#### [Work to be completed]
A precise copy of the data is required, with every picture left out.

#### [Data listing]

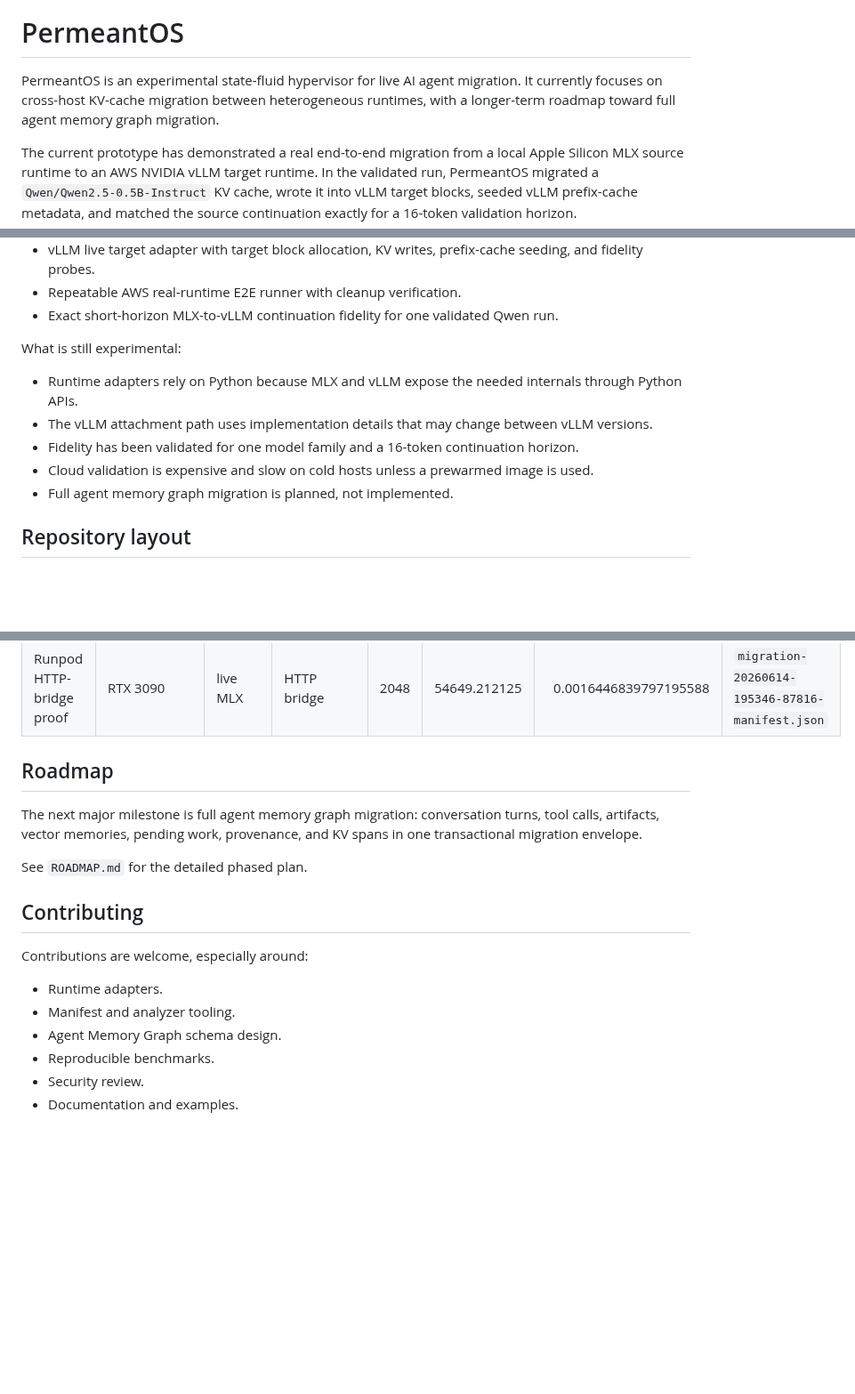
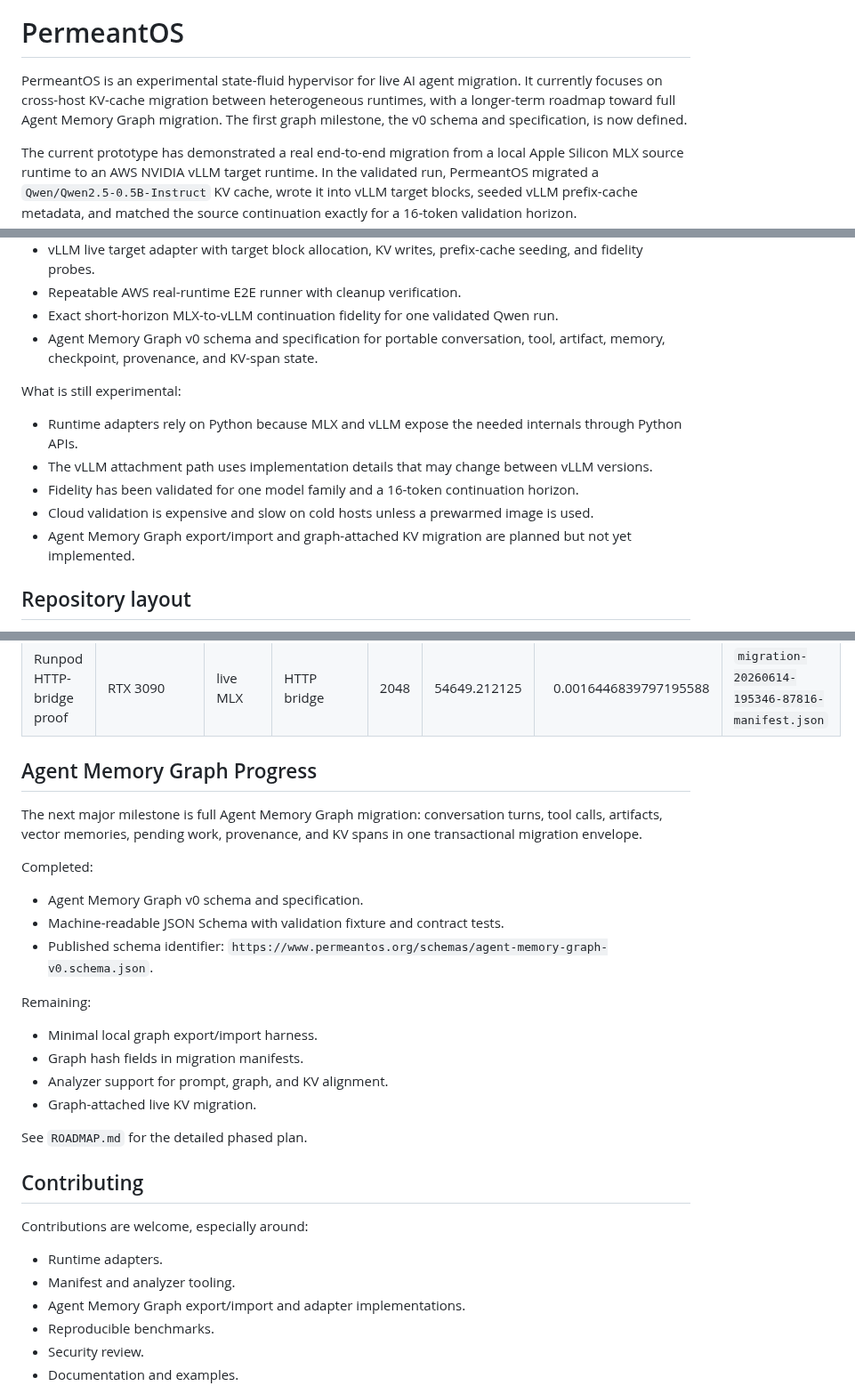
Before and after one commit to kabudu/permeant-os, a Markdown page: README.md, 3 parts joined by grey strips. Shown at 89% size. Rendered like a GitHub page; blank space fills up the shorter version.

Commit message:
Document agent memory graph schema progress (#3)

```diff
--- a/README.md
+++ b/README.md
@@ -4,7 +4,7 @@
 
 # PermeantOS
 
-PermeantOS is an experimental state-fluid hypervisor for live AI agent migration. It currently focuses on cross-host KV-cache migration between heterogeneous runtimes, with a longer-term roadmap toward full agent memory graph migration.
+PermeantOS is an experimental state-fluid hypervisor for live AI agent migration. It currently focuses on cross-host KV-cache migration between heterogeneous runtimes, with a longer-term roadmap toward full Agent Memory Graph migration. The first graph milestone, the v0 schema and specification, is now defined.
 
 The current prototype has demonstrated a real end-to-end migration from a local Apple Silicon MLX source runtime to an AWS NVIDIA vLLM target runtime. In the validated run, PermeantOS migrated a `Qwen/Qwen2.5-0.5B-Instruct` KV cache, wrote it into vLLM target blocks, seeded vLLM prefix-cache metadata, and matched the source continuation exactly for a 16-token validation horizon.
 
@@ -23,6 +23,7 @@ What works today:
 - vLLM live target adapter with target block allocation, KV writes, prefix-cache seeding, and fidelity probes.
 - Repeatable AWS real-runtime E2E runner with cleanup verification.
 - Exact short-horizon MLX-to-vLLM continuation fidelity for one validated Qwen run.
+- Agent Memory Graph v0 schema and specification for portable conversation, tool, artifact, memory, checkpoint, provenance, and KV-span state.
 
 What is still experimental:
 
@@ -30,7 +31,7 @@ What is still experimental:
 - The vLLM attachment path uses implementation details that may change between vLLM versions.
 - Fidelity has been validated for one model family and a 16-token continuation horizon.
 - Cloud validation is expensive and slow on cold hosts unless a prewarmed image is used.
-- Full agent memory graph migration is planned, not implemented.
+- Agent Memory Graph export/import and graph-attached KV migration are planned but not yet implemented.
 
 ## Repository layout
 
@@ -121,9 +124,22 @@ Read `docs/aws-real-runtime-e2e-runner.md` first. The script provisions billable
 | Runpod live-source proof | RTX 3090 | live MLX | SSH tunnel to daemon | 2048 | 156377.4295 | 0.00011692589682723728 | `migration-20260614-154223-70658-manifest.json` |
 | Runpod HTTP-bridge proof | RTX 3090 | live MLX | HTTP bridge | 2048 | 54649.212125 | 0.0016446839797195588 | `migration-20260614-195346-87816-manifest.json` |
 
-## Roadmap
+## Agent Memory Graph Progress
 
-The next major milestone is full agent memory graph migration: conversation turns, tool calls, artifacts, vector memories, pending work, provenance, and KV spans in one transactional migration envelope.
+The next major milestone is full Agent Memory Graph migration: conversation turns, tool calls, artifacts, vector memories, pending work, provenance, and KV spans in one transactional migration envelope.
+
+Completed:
+
+- Agent Memory Graph v0 schema and specification.
+- Machine-readable JSON Schema with validation fixture and contract tests.
+- Published schema identifier: `https://www.permeantos.org/schemas/agent-memory-graph-v0.schema.json`.
+
+Remaining:
+
+- Minimal local graph export/import harness.
+- Graph hash fields in migration manifests.
+- Analyzer support for prompt, graph, and KV alignment.
+- Graph-attached live KV migration.
 
 See `ROADMAP.md` for the detailed phased plan.
 
@@ -133,7 +149,7 @@ Contributions are welcome, especially around:
 
 - Runtime adapters.
 - Manifest and analyzer tooling.
-- Agent Memory Graph schema design.
+- Agent Memory Graph export/import and adapter implementations.
 - Reproducible benchmarks.
 - Security review.
 - Documentation and examples.
```
Also changed, not shown: other parts of README.md (+2 -0 lines), docs/website/white-paper.md (+6 -4 lines).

#### [Task solution]
Before and after one commit to kabudu/permeant-os, a Markdown page: README.md, 3 parts joined by grey strips. Shown at 89% size. Rendered like a GitHub page; blank space fills up the shorter version.

Commit message:
Document agent memory graph schema progress (#3)

```diff
--- a/README.md
+++ b/README.md
@@ -4,7 +4,7 @@
 
 # PermeantOS
 
-PermeantOS is an experimental state-fluid hypervisor for live AI agent migration. It currently focuses on cross-host KV-cache migration between heterogeneous runtimes, with a longer-term roadmap toward full agent memory graph migration.
+PermeantOS is an experimental state-fluid hypervisor for live AI agent migration. It currently focuses on cross-host KV-cache migration between heterogeneous runtimes, with a longer-term roadmap toward full Agent Memory Graph migration. The first graph milestone, the v0 schema and specification, is now defined.
 
 The current prototype has demonstrated a real end-to-end migration from a local Apple Silicon MLX source runtime to an AWS NVIDIA vLLM target runtime. In the validated run, PermeantOS migrated a `Qwen/Qwen2.5-0.5B-Instruct` KV cache, wrote it into vLLM target blocks, seeded vLLM prefix-cache metadata, and matched the source continuation exactly for a 16-token validation horizon.
 
@@ -23,6 +23,7 @@ What works today:
 - vLLM live target adapter with target block allocation, KV writes, prefix-cache seeding, and fidelity probes.
 - Repeatable AWS real-runtime E2E runner with cleanup verification.
 - Exact short-horizon MLX-to-vLLM continuation fidelity for one validated Qwen run.
+- Agent Memory Graph v0 schema and specification for portable conversation, tool, artifact, memory, checkpoint, provenance, and KV-span state.
 
 What is still experimental:
 
@@ -30,7 +31,7 @@ What is still experimental:
 - The vLLM attachment path uses implementation details that may change between vLLM versions.
 - Fidelity has been validated for one model family and a 16-token continuation horizon.
 - Cloud validation is expensive and slow on cold hosts unless a prewarmed image is used.
-- Full agent memory graph migration is planned, not implemented.
+- Agent Memory Graph export/import and graph-attached KV migration are planned but not yet implemented.
 
 ## Repository layout
 
@@ -121,9 +124,22 @@ Read `docs/aws-real-runtime-e2e-runner.md` first. The script provisions billable
 | Runpod live-source proof | RTX 3090 | live MLX | SSH tunnel to daemon | 2048 | 156377.4295 | 0.00011692589682723728 | `migration-20260614-154223-70658-manifest.json` |
 | Runpod HTTP-bridge proof | RTX 3090 | live MLX | HTTP bridge | 2048 | 54649.212125 | 0.0016446839797195588 | `migration-20260614-195346-87816-manifest.json` |
 
-## Roadmap
+## Agent Memory Graph Progress
 
-The next major milestone is full agent memory graph migration: conversation turns, tool calls, artifacts, vector memories, pending work, provenance, and KV spans in one transactional migration envelope.
+The next major milestone is full Agent Memory Graph migration: conversation turns, tool calls, artifacts, vector memories, pending work, provenance, and KV spans in one transactional migration envelope.
+
+Completed:
+
+- Agent Memory Graph v0 schema and specification.
+- Machine-readable JSON Schema with validation fixture and contract tests.
+- Published schema identifier: `https://www.permeantos.org/schemas/agent-memory-graph-v0.schema.json`.
+
+Remaining:
+
+- Minimal local graph export/import harness.
+- Graph hash fields in migration manifests.
+- Analyzer support for prompt, graph, and KV alignment.
+- Graph-attached live KV migration.
 
 See `ROADMAP.md` for the detailed phased plan.
 
@@ -133,7 +149,7 @@ Contributions are welcome, especially around:
 
 - Runtime adapters.
 - Manifest and analyzer tooling.
-- Agent Memory Graph schema design.
+- Agent Memory Graph export/import and adapter implementations.
 - Reproducible benchmarks.
 - Security review.
 - Documentation and examples.
```
Also changed, not shown: other parts of README.md (+2 -0 lines), docs/website/white-paper.md (+6 -4 lines).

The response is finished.